What to do
If a line below contains "landmark", count it. Report the final total and nothing more.

Supplied material

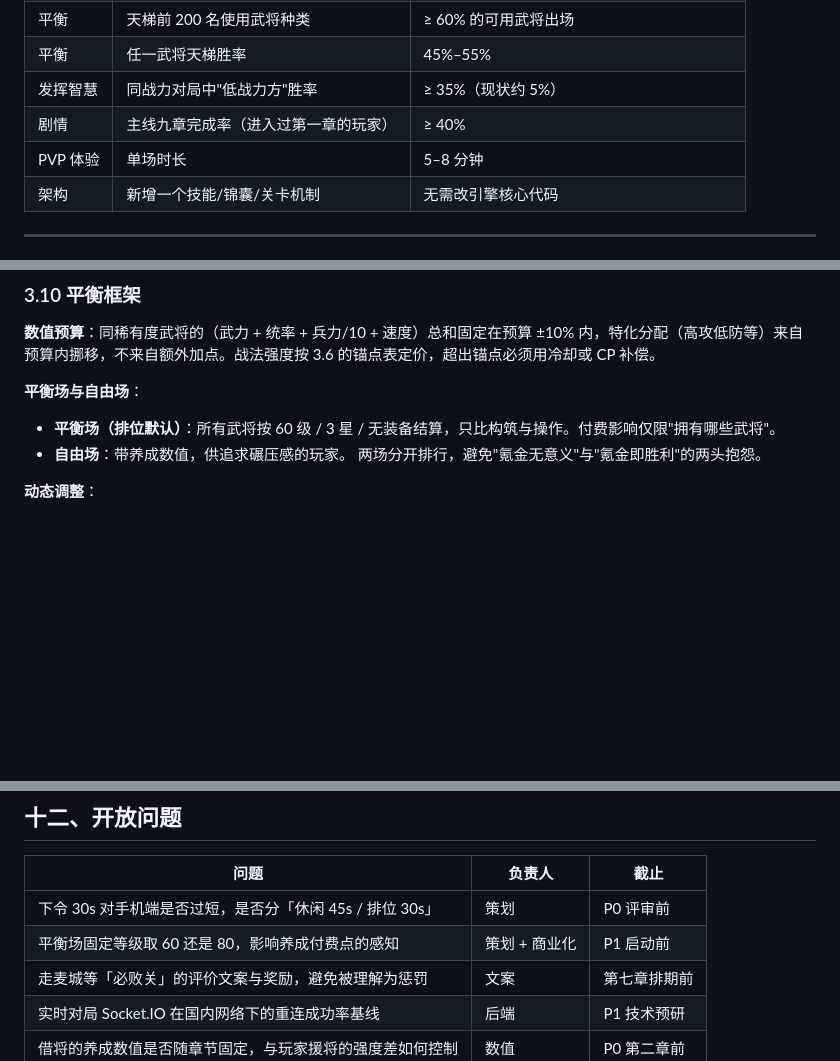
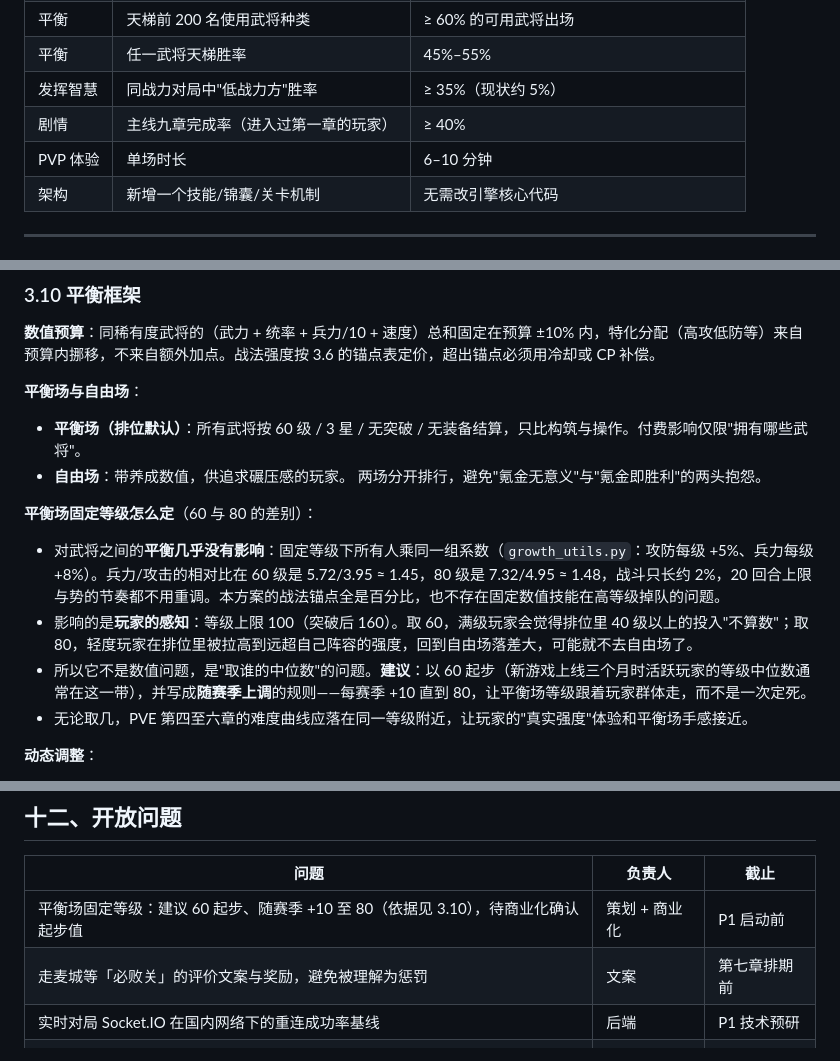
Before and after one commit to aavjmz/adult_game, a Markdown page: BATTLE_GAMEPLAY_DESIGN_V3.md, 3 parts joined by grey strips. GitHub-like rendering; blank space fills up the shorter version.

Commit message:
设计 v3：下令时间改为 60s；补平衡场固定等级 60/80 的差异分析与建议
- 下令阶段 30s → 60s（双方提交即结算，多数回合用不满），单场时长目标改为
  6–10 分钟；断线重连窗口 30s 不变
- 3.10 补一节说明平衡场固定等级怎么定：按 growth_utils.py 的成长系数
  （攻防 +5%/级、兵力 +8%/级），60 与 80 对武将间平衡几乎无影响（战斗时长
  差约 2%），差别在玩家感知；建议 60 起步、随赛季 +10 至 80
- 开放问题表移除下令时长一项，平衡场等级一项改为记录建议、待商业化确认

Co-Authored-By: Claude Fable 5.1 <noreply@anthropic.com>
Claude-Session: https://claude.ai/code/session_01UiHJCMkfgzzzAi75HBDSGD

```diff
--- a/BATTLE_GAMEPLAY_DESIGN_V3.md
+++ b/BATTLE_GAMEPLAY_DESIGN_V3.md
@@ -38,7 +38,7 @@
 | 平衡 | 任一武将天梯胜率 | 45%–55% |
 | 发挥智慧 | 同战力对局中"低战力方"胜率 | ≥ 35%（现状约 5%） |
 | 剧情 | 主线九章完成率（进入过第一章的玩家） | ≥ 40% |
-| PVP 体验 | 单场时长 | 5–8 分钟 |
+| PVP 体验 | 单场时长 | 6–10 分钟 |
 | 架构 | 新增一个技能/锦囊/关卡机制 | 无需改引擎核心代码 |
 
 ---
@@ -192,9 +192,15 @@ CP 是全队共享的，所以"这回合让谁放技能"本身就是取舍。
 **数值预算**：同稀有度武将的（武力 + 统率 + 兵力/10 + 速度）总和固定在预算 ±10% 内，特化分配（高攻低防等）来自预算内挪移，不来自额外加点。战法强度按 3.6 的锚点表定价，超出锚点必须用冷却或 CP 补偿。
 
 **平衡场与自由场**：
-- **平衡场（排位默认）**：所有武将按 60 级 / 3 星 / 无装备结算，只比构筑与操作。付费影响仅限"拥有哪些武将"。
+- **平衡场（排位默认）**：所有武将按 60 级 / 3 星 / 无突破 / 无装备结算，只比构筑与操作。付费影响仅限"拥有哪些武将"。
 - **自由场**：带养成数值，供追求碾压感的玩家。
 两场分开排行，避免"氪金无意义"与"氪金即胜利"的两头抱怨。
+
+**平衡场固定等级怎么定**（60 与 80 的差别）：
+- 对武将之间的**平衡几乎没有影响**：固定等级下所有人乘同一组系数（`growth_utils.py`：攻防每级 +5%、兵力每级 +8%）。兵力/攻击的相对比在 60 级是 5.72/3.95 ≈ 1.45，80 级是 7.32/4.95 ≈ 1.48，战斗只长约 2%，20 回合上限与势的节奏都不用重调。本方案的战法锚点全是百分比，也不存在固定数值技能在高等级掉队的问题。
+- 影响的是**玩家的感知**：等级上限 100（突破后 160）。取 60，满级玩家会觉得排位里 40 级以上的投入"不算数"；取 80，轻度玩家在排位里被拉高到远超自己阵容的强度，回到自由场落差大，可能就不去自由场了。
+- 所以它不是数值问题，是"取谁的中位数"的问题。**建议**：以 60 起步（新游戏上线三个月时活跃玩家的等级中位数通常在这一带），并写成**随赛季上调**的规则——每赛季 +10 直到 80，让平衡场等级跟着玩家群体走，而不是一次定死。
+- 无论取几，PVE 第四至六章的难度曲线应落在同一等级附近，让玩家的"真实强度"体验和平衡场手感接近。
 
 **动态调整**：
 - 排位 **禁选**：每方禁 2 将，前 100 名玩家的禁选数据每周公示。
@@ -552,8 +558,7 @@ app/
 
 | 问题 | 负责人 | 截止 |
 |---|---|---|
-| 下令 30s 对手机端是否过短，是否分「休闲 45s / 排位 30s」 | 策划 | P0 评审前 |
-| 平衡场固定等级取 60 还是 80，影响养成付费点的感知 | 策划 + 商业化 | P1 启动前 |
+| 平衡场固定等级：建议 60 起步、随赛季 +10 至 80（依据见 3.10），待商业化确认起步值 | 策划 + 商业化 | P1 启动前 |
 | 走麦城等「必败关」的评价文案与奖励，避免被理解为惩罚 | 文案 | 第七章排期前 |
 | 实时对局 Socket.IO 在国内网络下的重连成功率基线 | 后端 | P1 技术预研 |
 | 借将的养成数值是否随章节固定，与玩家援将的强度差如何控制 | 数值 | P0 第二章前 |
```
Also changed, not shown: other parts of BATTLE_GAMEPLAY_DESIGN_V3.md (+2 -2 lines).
==
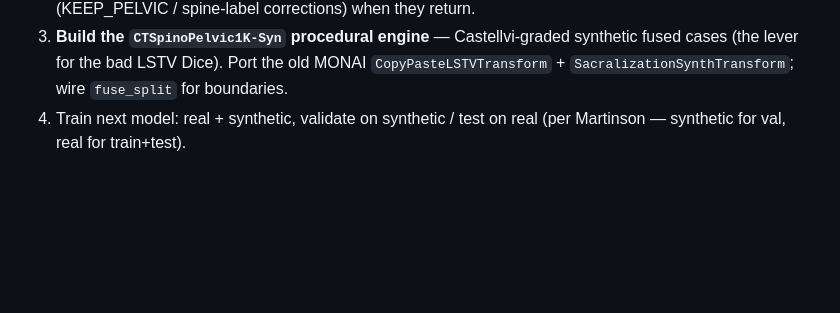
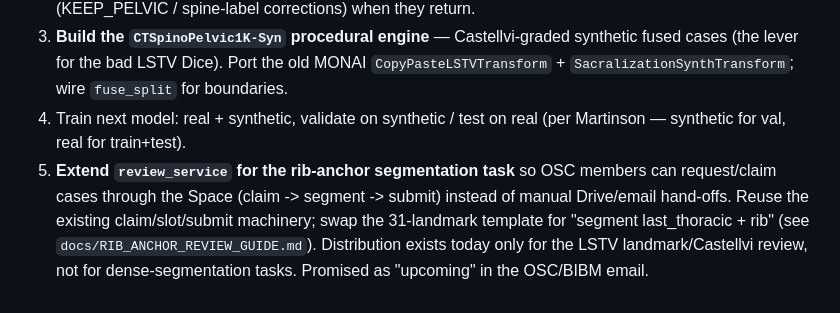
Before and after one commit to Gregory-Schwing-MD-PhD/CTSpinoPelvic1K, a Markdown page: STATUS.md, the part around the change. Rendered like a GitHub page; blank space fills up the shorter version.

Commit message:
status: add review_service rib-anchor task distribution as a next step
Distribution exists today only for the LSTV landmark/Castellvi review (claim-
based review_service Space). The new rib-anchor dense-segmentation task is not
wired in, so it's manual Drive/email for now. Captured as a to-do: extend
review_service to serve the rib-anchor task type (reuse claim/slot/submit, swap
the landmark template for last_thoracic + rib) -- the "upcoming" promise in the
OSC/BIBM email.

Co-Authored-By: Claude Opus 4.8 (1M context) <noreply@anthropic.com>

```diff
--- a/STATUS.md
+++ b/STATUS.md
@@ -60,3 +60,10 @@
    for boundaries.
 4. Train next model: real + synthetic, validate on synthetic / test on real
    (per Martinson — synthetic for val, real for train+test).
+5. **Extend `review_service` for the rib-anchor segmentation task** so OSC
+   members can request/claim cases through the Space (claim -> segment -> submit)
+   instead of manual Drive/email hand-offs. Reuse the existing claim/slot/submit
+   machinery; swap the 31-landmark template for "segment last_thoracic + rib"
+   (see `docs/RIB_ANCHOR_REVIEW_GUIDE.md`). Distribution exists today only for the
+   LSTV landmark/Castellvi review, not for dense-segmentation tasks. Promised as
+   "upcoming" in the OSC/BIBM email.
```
---
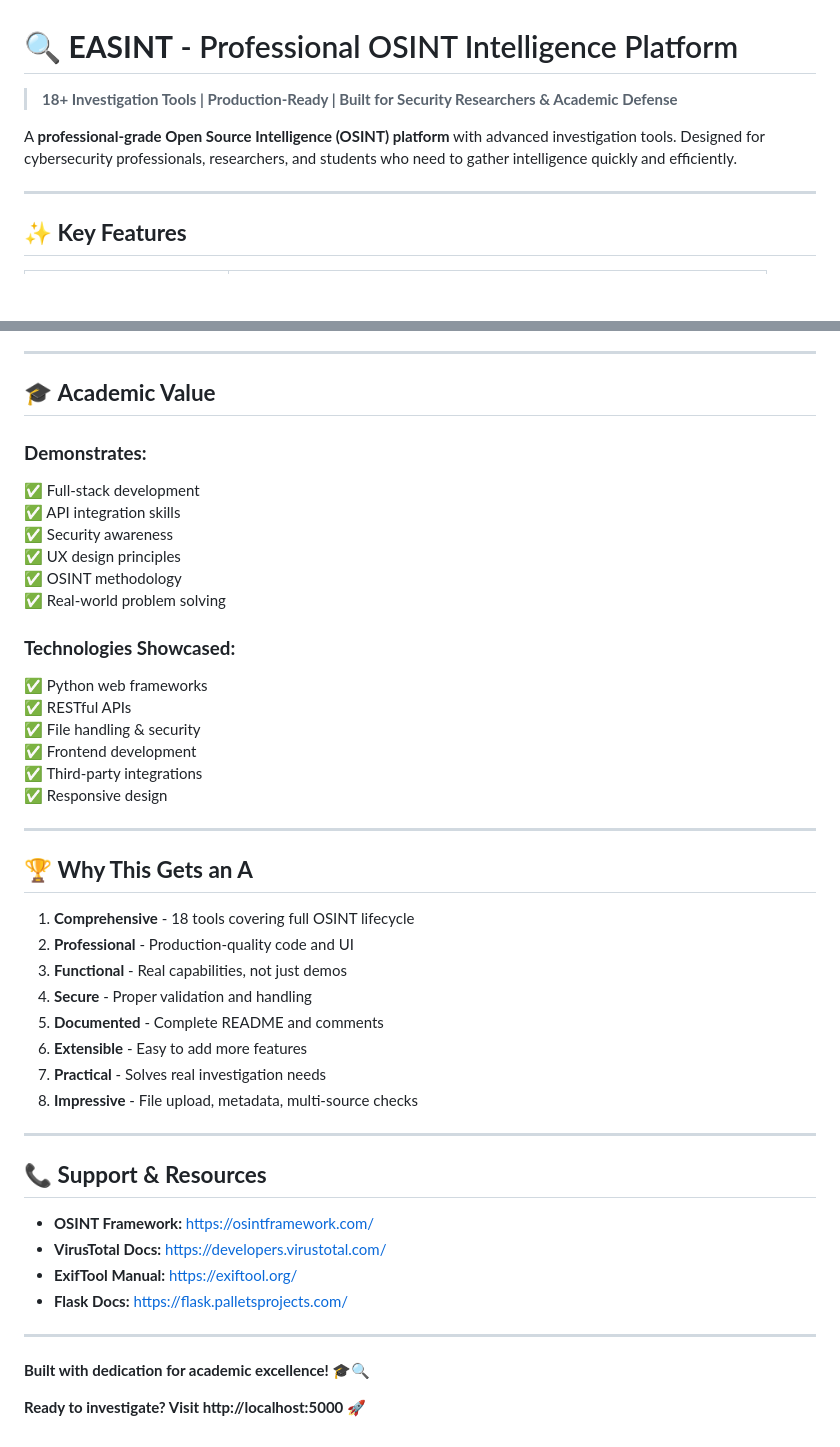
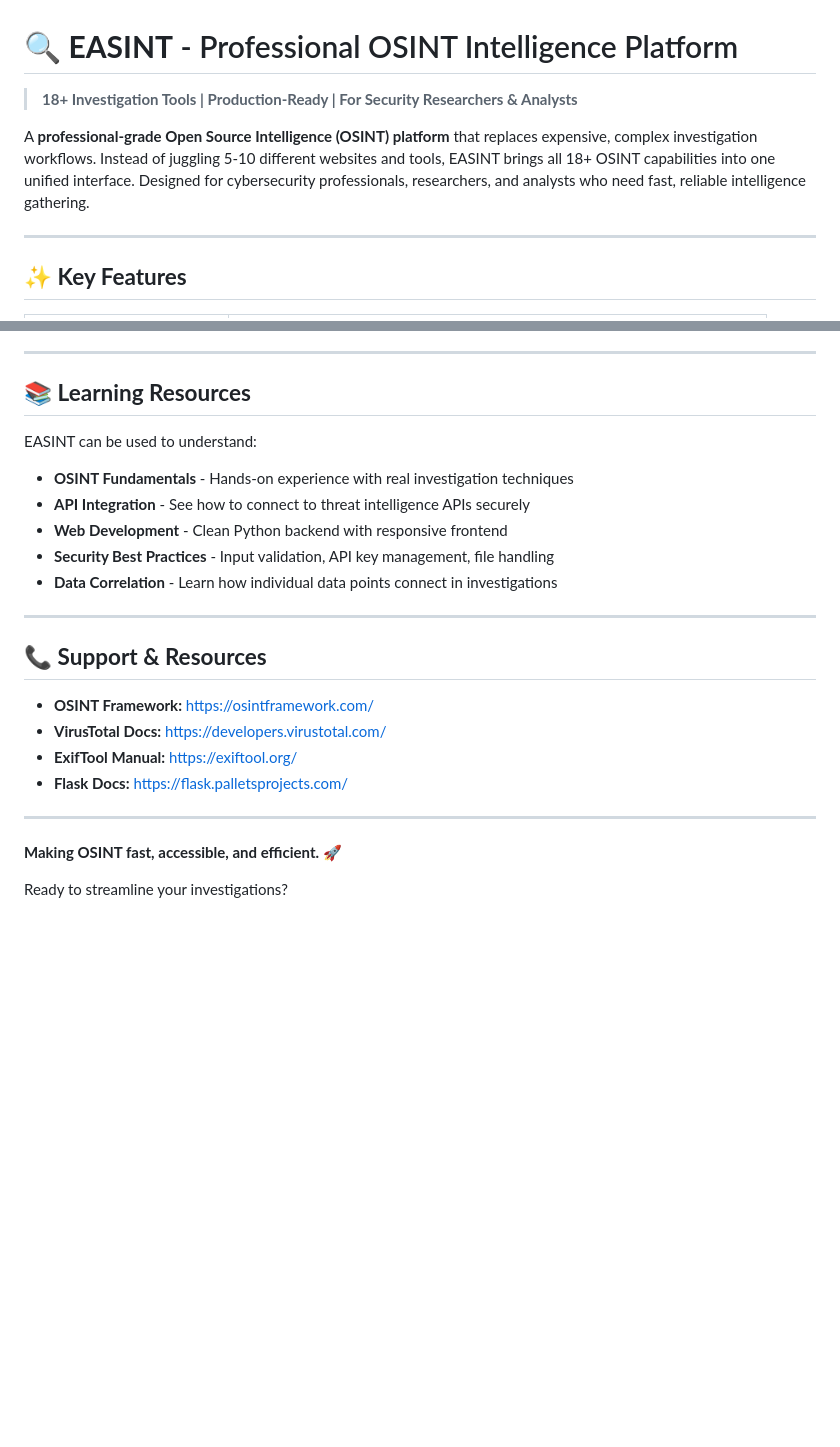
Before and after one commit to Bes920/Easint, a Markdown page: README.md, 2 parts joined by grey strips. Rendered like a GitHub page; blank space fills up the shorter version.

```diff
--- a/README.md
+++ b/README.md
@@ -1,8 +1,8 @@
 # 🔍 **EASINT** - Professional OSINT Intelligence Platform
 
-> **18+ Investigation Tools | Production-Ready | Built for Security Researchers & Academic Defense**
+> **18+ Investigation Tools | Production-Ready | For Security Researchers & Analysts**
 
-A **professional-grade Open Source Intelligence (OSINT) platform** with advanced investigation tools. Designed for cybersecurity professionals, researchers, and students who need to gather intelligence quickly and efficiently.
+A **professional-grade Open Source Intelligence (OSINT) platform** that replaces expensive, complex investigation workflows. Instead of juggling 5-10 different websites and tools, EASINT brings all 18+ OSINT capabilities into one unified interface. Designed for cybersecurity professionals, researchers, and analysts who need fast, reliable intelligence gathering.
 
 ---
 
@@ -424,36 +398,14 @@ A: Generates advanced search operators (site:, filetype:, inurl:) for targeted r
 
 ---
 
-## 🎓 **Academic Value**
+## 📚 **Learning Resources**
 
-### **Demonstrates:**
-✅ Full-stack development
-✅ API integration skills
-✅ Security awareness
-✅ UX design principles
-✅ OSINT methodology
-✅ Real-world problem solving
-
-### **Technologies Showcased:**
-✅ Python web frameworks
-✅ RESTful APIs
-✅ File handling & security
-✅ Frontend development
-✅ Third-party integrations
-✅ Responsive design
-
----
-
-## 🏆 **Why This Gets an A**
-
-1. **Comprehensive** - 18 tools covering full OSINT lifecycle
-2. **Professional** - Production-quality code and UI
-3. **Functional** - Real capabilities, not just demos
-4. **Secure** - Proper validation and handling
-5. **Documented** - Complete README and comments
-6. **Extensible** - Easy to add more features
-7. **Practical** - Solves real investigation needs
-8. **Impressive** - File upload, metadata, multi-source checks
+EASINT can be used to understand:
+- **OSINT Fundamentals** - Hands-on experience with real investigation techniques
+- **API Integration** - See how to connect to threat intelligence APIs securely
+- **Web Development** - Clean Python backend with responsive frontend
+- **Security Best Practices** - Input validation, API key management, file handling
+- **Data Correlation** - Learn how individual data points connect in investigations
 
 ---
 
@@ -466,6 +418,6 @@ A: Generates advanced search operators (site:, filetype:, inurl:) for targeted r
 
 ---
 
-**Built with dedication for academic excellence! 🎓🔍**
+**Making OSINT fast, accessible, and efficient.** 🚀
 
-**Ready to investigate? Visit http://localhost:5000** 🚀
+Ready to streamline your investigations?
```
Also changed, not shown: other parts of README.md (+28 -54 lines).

Response to this exercise
4